Built Environment and Heavy Industry
The Biden administration is proposing stricter efficiency standards for gas powered furnaces, in a move that will both reduce emissions and save on household bills. If adopted, the new standard, which would become law in 2029, will require furnaces to run at 95% efficiency. The move could lead to savings of up to $1.9 billion annually and a cut in emissions of 373 million metric tons of CO2 by 2059.
Flanders, in Belgium, has become the latest geography to ban natural gas heatingin new buildings from 2025, bringing forward its goal by one year. This means that heat pumps will be compulsory in new developments.
Generous government subsidies are one of the main motivations behind a shift by some of Japan’s heavy industrial businesses towards decarbonization. According to Prime Minister Fumio Kishida, state and corporate spending on green technology is expected to reach ¥150tn ($1.1tn) over the next decade. Among these companies is construction company Kajima, which has co-developed a carbon-capturing concrete and will receive a government subsidy of ¥25bn over the next 10 years.
Scotland and the German state of Bavaria are partnering to jointly develop green hydrogen. Their agreement covers both business and science, and the discussions to date have pinned Scotland as an exporter of green hydrogen, while Bavaria supplies the technology needed for production.
An industry-wide net zero pledge initiative has been launched by the British Property Federation to ensure that the sector’s climate mitigation approaches are both ambitious and joined up. To be able to sign the pledge, companies need a 2050 net-zero and sufficient ‘verifiable plans’ to support these targets. Signatories must also join the aforementioned Race to Zero initiative – by June 2023.
19 companies made the SME climate commitment this week:
JCS Interiors – British construction and civil engineering company
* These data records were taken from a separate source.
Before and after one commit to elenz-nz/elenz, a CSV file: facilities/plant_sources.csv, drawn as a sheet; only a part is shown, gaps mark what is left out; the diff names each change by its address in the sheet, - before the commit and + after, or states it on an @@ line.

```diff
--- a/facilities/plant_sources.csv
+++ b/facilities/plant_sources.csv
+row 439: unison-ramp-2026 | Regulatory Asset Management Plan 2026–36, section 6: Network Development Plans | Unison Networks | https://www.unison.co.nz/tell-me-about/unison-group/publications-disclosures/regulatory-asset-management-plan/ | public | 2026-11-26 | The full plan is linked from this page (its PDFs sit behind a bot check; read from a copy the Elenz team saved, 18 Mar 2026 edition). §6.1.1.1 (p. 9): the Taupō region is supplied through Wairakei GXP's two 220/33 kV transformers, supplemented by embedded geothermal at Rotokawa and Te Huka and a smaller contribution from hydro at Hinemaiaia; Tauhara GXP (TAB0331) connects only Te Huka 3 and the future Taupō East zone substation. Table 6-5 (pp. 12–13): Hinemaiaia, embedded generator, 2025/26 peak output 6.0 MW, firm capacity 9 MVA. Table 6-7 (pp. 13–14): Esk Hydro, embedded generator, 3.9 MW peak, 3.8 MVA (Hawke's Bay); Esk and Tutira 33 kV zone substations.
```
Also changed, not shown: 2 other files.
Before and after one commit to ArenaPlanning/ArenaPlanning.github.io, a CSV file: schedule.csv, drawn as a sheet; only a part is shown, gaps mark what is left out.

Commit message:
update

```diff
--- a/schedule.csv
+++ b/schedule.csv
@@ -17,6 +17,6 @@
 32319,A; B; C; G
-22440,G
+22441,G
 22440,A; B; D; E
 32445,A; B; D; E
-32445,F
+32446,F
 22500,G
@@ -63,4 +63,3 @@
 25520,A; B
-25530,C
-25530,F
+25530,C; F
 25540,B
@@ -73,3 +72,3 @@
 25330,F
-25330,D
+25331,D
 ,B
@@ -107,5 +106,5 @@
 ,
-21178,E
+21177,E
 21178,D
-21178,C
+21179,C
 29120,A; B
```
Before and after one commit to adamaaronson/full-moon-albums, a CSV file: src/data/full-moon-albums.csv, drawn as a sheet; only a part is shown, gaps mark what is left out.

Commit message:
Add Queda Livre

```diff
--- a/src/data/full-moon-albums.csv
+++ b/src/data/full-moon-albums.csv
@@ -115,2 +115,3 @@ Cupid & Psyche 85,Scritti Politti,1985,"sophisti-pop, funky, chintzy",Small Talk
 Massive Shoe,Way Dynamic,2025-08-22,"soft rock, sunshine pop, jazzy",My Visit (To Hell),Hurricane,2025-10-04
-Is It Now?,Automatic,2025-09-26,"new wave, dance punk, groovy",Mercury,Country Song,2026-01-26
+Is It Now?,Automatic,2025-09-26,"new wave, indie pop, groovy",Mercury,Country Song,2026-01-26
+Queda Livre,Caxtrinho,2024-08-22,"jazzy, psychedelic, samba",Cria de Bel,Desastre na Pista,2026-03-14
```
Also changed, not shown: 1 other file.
Kennet Aviation Ltd – British manufacturing company
In-Store Initiatives Limited – British retail and wholesale company
SMART Balustrades Ltd – British construction and civil engineering company
Industrial Products Online Ltd – British retail and wholesale company
HAMMADU KUMO ALYATEEMAYN GLOBAL LIMITED – Nigerian agriculture company
Pearlfisher- British creative arts company
MPS Data – British IT company
Techno Group – British metal products manufacturing company
European Carbon Control- Spanish oil seed agriculture company
PTHR – British consultancy
Maxi Construction Limited- British construction and civil engineering company
Econetiq- British land transport company
bsr- French consultancy
Mackman Group – British marketing company
Kamma – British real estate company
Architus Systems Limited – British IT company
Iberian Escapes – Portuguese travel company
TDM Consultancy – British publishing company
Total companies with SME climate commitment: 4,242
Webinars & Events:
Just Transition: Investor and Company Perspectives (Ceres webinar): 20 June
G7 Summit: 26-28 June
London Climate Action Week: 25 June – 3 July
Moral Money Summit Asia: 7-8 September
Climate Week NYC: 19 – 25 September (submit a proposal)
WBCSD Council Meeting Tokyo 2022: 25-28 October
Moral Money Summit Americas: 26-27 October
COP27: 7-18 November
Strategic partnerships manager, SME Climate Hub at We Mean Business Coalition
Various posts at BSR
Various posts at CDP
Various posts at Ceres
Various posts at The Climate Group
Various posts at WBCSD
Various posts at SBTi
Various posts at CLG Europe
Read last week’s Signals of Change: Net-zero transition – latest signals of change (10.06.22)